Vasectomy Reversals May Raise Birth Defect Risk
Early study shows more chromosomal abnormalities in sperm after these procedures
WEDNESDAY, June 21, 2006 (HealthDay News) -- Men who undergo vasectomy reversal may be at significantly higher risk of producing abnormal sperm and possibly even causing birth defects in children, a new study suggests.
Researchers at Chulalongkorn University, Bangkok, Thailand, studied men who had undergone a procedure -- such as a vasectomy -- that caused sperm to be produced but kept separate from their semen.
Studying their ejaculatory fluid, the researchers noted that these men had significantly higher rates of abnormal chromosomes than men who had not undergone such a procedure.
Specifically, these patients showed higher rates of a condition called chromosomal aneuploidy, in which atypical numbers of chromosomes or sets of chromosomes appear within a cell's nucleus. They also showed higher rates of diploidy, meaning that two sets -- rather than the one that normally appears -- of chromosomes appear in the nuclei of sex cells.
"The rate of abnormality was about 10 times higher than the aneuploidy and diploidy rate in normal fertile men," researcher Nares Sukchareon, from the university's Department of Obstetrics and Gynecology, said in a prepared statement. "This raised a lot of questions, so we decided to study the rates of these abnormalities in ejaculated sperm after vasectomy reversal. If these sperm continued to have a high rate of aneuploidy and diploidy, we would know that obstruction by vasectomy must affect spermatogenesis in the longer term."
The researchers even noted a discrepancy in abnormalities in the sperm and the time lapsed since the vasectomy reversal was completed, and the amount of time the vasectomy was in place.
"This study raises a lot of questions. Is the abnormal spermatogenesis reversible, and if so, how long will it take before things get back to normal?" Sukchareon asked. He also questioned whether or not children born to such fathers would have abnormalities themselves.
Although Sukchereon concluded that the results from this study may not mean that babies born to men who have undergone vasectomy reversals will have birth defects, "this is still uncertain, and until we know more, it would probably be safer to freeze ejaculated sperm before vasectomy. We need a lot more evidence and research on this issue before we can be certain of avoiding the dangers," Sukchareon added.
As a follow-up to this study, which was expected to be presented at this week's European Society of Human Reproduction and Embryology meeting in Prague, Czech Republic, the team is also already preparing the next step of the research.
"We are collecting sperm during vasectomy reversal operations and will compare the aneuploidy rate of these and of the sperm we will collect each month in the future from the same men," Sukchareon continued. "This will help us understand what the dangers are. But, in the meantime, I think that doctors need to be very aware of the possibility that babies born after vasectomy reversal may have problems."

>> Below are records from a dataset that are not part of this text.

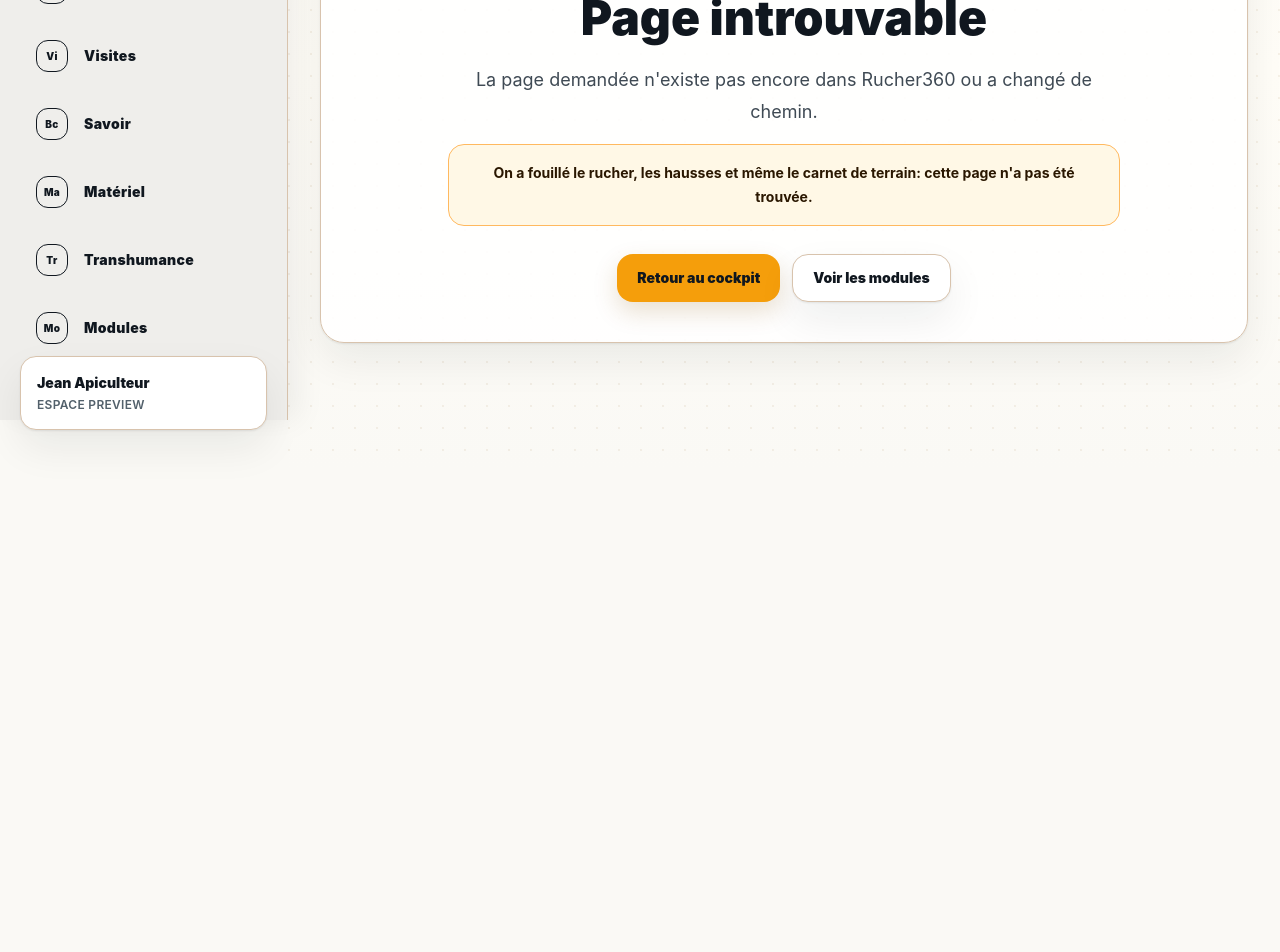
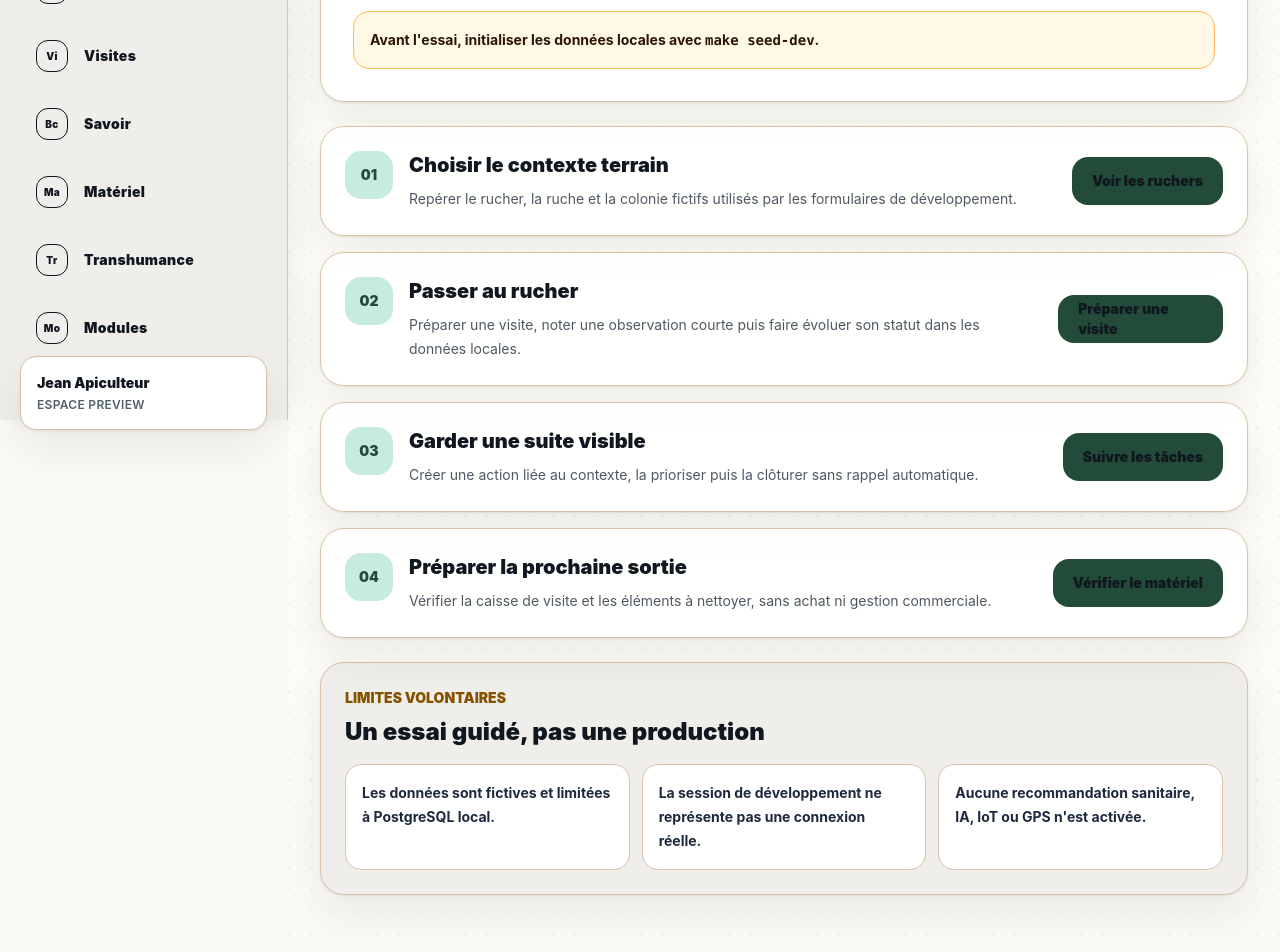
Before and after one commit to bigfred2002/ruche360, a Next.js app: page /journey in a window 1280 px wide. Before the commit this address had no page. Shown: the part 380-1332 px from the top of the page. Before the commit the page ends 849 px from the top, so only its background shows below. Built offline with nearby package versions, Linux system fonts and the light colour scheme.

Commit message:
feat: add classic development journey

```diff
--- /dev/null
+++ b/src/app/journey/page.tsx
@@ -0,0 +1,5 @@
+import { ClassicJourneyPreview } from "@/components/ClassicJourneyPreview";
+
+export default function JourneyPage() {
+  return <ClassicJourneyPreview />;
+}
--- a/src/app/page.tsx
+++ b/src/app/page.tsx
@@ -1,4 +1,5 @@
 import Image from "next/image";
+import Link from "next/link";
 import type { ReactNode } from "react";
 
 import { AppShell } from "@/components/AppShell";
@@ -123,6 +124,12 @@ export default function Home() {
                     />
                     <StatusBadge label={activeScenario.role} tone="amber" />
                   </div>
+                  <Link
+                    className="mt-5 inline-flex min-h-12 items-center rounded-2xl bg-forest-900 px-5 text-sm font-black text-white transition hover:bg-forest-800 focus-ring"
+                    href="/journey"
+                  >
+                    Tester un parcours terrain
+                  </Link>
                 </div>
                 <div className="rounded-3xl bg-gradient-amber p-5 text-white shadow-amber">
                   <p className="text-sm font-bold uppercase tracking-wide text-amber-100">
--- /dev/null
+++ b/src/components/ClassicJourneyPreview.tsx
@@ -0,0 +1,123 @@
+import Link from "next/link";
+
+import { AppShell } from "./AppShell";
+import { createAppNavigation } from "./appNavigation";
+import { StatusBadge } from "./StatusBadge";
+
+const journeySteps = [
+  {
+    detail:
+      "Repérer le rucher, la ruche et la colonie fictifs utilisés par les formulaires de développement.",
+    href: "/apiaries",
+    label: "Voir les ruchers",
+    number: "01",
+    title: "Choisir le contexte terrain",
+  },
+  {
+    detail:
+      "Préparer une visite, noter une observation courte puis faire évoluer son statut dans les données locales.",
+    href: "/visits",
+    label: "Préparer une visite",
+    number: "02",
+    title: "Passer au rucher",
+  },
+  {
+    detail:
+      "Créer une action liée au contexte, la prioriser puis la clôturer sans rappel automatique.",
+    href: "/tasks",
+    label: "Suivre les tâches",
+    number: "03",
+    title: "Garder une suite visible",
+  },
+  {
+    detail:
+      "Vérifier la caisse de visite et les éléments à nettoyer, sans achat ni gestion commerciale.",
+    href: "/equipment",
+    label: "Vérifier le matériel",
+    number: "04",
+    title: "Préparer la prochaine sortie",
+  },
+] as const;
+
+const guardrails = [
+  "Les données sont fictives et limitées à PostgreSQL local.",
+  "La session de développement ne représente pas une connexion réelle.",
+  "Aucune recommandation sanitaire, IA, IoT ou GPS n'est activée.",
+] as const;
+
+export function ClassicJourneyPreview() {
+  const { desktopNavigationItems, mobileNavigationItems } =
+    createAppNavigation("/journey");
+
+  return (
+    <AppShell
+      desktopNavigationItems={desktopNavigationItems}
+      mobileNavigationItems={mobileNavigationItems}
+    >
+      <div className="mx-auto w-full max-w-5xl px-5 py-6 sm:px-6 lg:px-8 lg:py-10">
+        <div className="space-y-6">
+          <section className="surface-panel rounded-3xl p-5 sm:p-7 lg:p-8">
+            <div className="flex flex-wrap gap-2">
+              <StatusBadge label="Parcours de développement" tone="preview" />
+              <StatusBadge label="Données fictives" tone="soon" />
+            </div>
+            <p className="section-kicker mt-5">Essai terrain</p>
+            <h1 className="mt-2 text-4xl font-black leading-tight text-slate-950 sm:text-5xl">
+              Un parcours apicole simple
+            </h1>
+            <p className="mt-3 max-w-3xl text-lg leading-8 text-slate-700">
+              Suivre un rucher, préparer une visite, garder une tâche et vérifier
+              la caisse de terrain. Chaque étape ouvre une surface déjà présente.
+            </p>
+            <div className="mt-6 rounded-2xl border border-amber-200 bg-amber-50 p-4 text-sm font-bold leading-6 text-amber-950">
+              Avant l&apos;essai, initialiser les données locales avec <code>make seed-dev</code>.
+            </div>
+          </section>
+
+          <ol className="grid gap-4">
+            {journeySteps.map((step) => (
+              <li className="surface-panel rounded-3xl p-5 sm:p-6" key={step.number}>
+                <div className="flex flex-col gap-5 sm:flex-row sm:items-center sm:justify-between">
+                  <div className="flex gap-4">
+                    <span className="grid size-12 shrink-0 place-items-center rounded-2xl bg-sage-100 text-sm font-black text-forest-900">
+                      {step.number}
+                    </span>
+                    <div>
+                      <h2 className="text-xl font-black text-slate-950">{step.title}</h2>
+                      <p className="mt-2 max-w-2xl text-sm leading-6 text-field-muted">
+                        {step.detail}
+                      </p>
+                    </div>
+                  </div>
+                  <Link
+                    className="inline-flex min-h-12 items-center justify-center rounded-2xl bg-forest-900 px-5 text-sm font-black text-white transition hover:bg-forest-800 focus-ring"
+                    href={step.href}
+                  >
+                    {step.label}
+                  </Link>
+                </div>
+              </li>
+            ))}
+          </ol>
+
+          <section className="surface-muted rounded-3xl p-5 sm:p-6">
+            <p className="section-kicker">Limites volontaires</p>
+            <h2 className="mt-2 text-2xl font-black text-slate-950">
+              Un essai guidé, pas une production
+            </h2>
+            <div className="mt-4 grid gap-3 md:grid-cols-3">
+              {guardrails.map((rule) => (
+                <p
+                  className="rounded-2xl border border-cream-300 bg-white p-4 text-sm font-bold leading-6 text-slate-800"
+                  key={rule}
+                >
+                  {rule}
+                </p>
+              ))}
+            </div>
+          </section>
+        </div>
+      </div>
+    </AppShell>
+  );
+}
```
Also changed, not shown: 4 other files (tests, documents, lock files or other folders).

Head to Planned Parenthood to find out more about vasectomies.